Featured image Paul has been writing about the war on standards in various aspects of our society, generally as a means of advancing the interests of minorities (or purporting to advance them, anyway). Now it appears that the decline of standards–indeed, the abolition of any standards at all–has come to the world of college debate. The Atlantic reports: These days, an increasingly diverse group of participants has transformed debate competitions, mounting challenges »

The war on standards — standards win a round

Featured image I have written often about the left’s war on standards, an attempt to bulldoze standards of conduct and achievement that stand in the way of equal distribution of society’s benefits and prizes to Blacks. One major front in that war is the federal government’s attack, via EEOC lawsuits, on employers that use the background checks to screen applicants for employment. The government takes particular exception to the use of criminal »

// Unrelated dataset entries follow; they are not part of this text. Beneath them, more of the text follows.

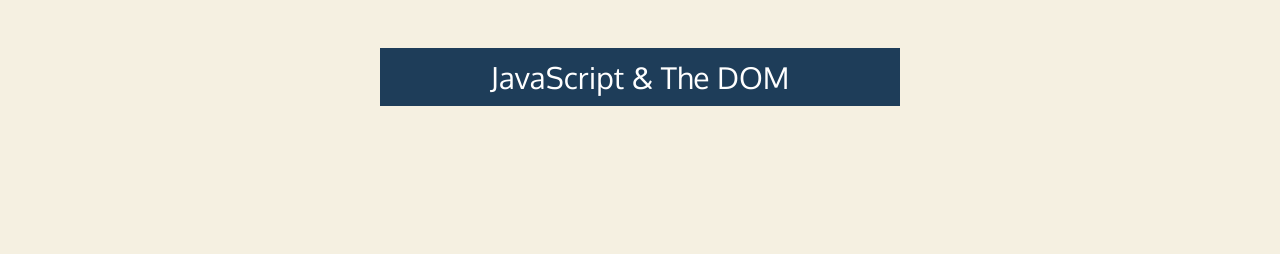
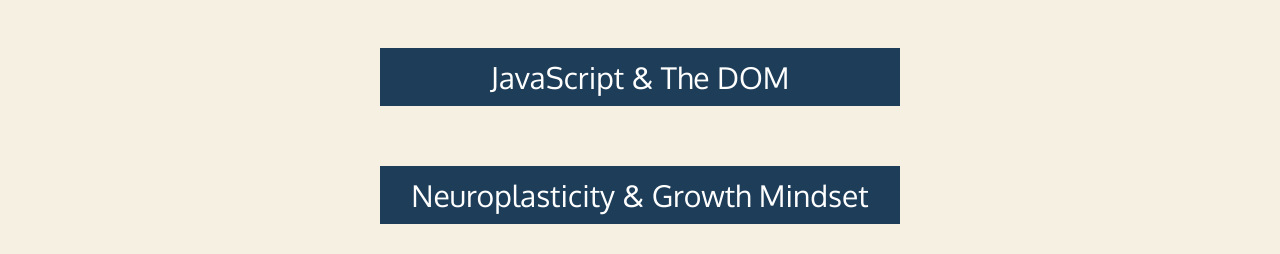
Before and after one commit to carter-bardellmunro/carter-bardellmunro.github.io, a plain HTML site: page my-blog.html in a window 1280 px wide. Shown: the part 650-904 px from the top of the page. Before the commit the page ends 800 px from the top, so only its background shows below. Drawn offline with Linux system fonts and the light colour scheme.

Commit message:
added new blog to article list

```diff
--- a/my-blog.html
+++ b/my-blog.html
@@ -40,6 +40,9 @@
         <div class="article-list">
             <a href="blog/javascript-dom.html">JavaScript & The DOM</a>
         </div>
+        <div class="article-list">
+            <a href="blog/neuroplasticity.html">Neuroplasticity & Growth Mindset</a>
+        </div>
     </section>
 </body>
 </html>
```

The SAT and the American dream

Featured image I’ve received some useful comments about my post on the dumbing down of the SAT. A long-time college professor suggests that the changes will have very little impact. Scores will rise, so colleges will adjust their evaluations accordingly. He adds, however, that the changes will make it harder to identify the truly exceptional, which will impact the top schools. And, of course, making the test easier will help mask the »

The war on standards — dumbing down the SAT

Featured image The College Board is once again altering the SAT. According to the Washington Post, the SAT’s writers appear to be doing two things: changing what they test and making the test easier. To me, it sounds as if the SAT will be made easier largely by changing what it tests. For example, the Post says that students will no longer be expected to know “difficult, lesser-used vocabulary words” and “advanced »

The federal prosecutors’ revolt against Holder — the letter

Featured image I wrote here about the revolt of hundreds of career prosecutors against Attorney General Holder over his support for legislation that would drastically cut back on mandatory minimum sentences for drug pushers. Their letter to Holder now appears on National Association of Assistant United States Attorneys website. The letter is phrased respectfully, of course. No one wants to insult the boss. But it presents very forceful opposition to Holder’s position »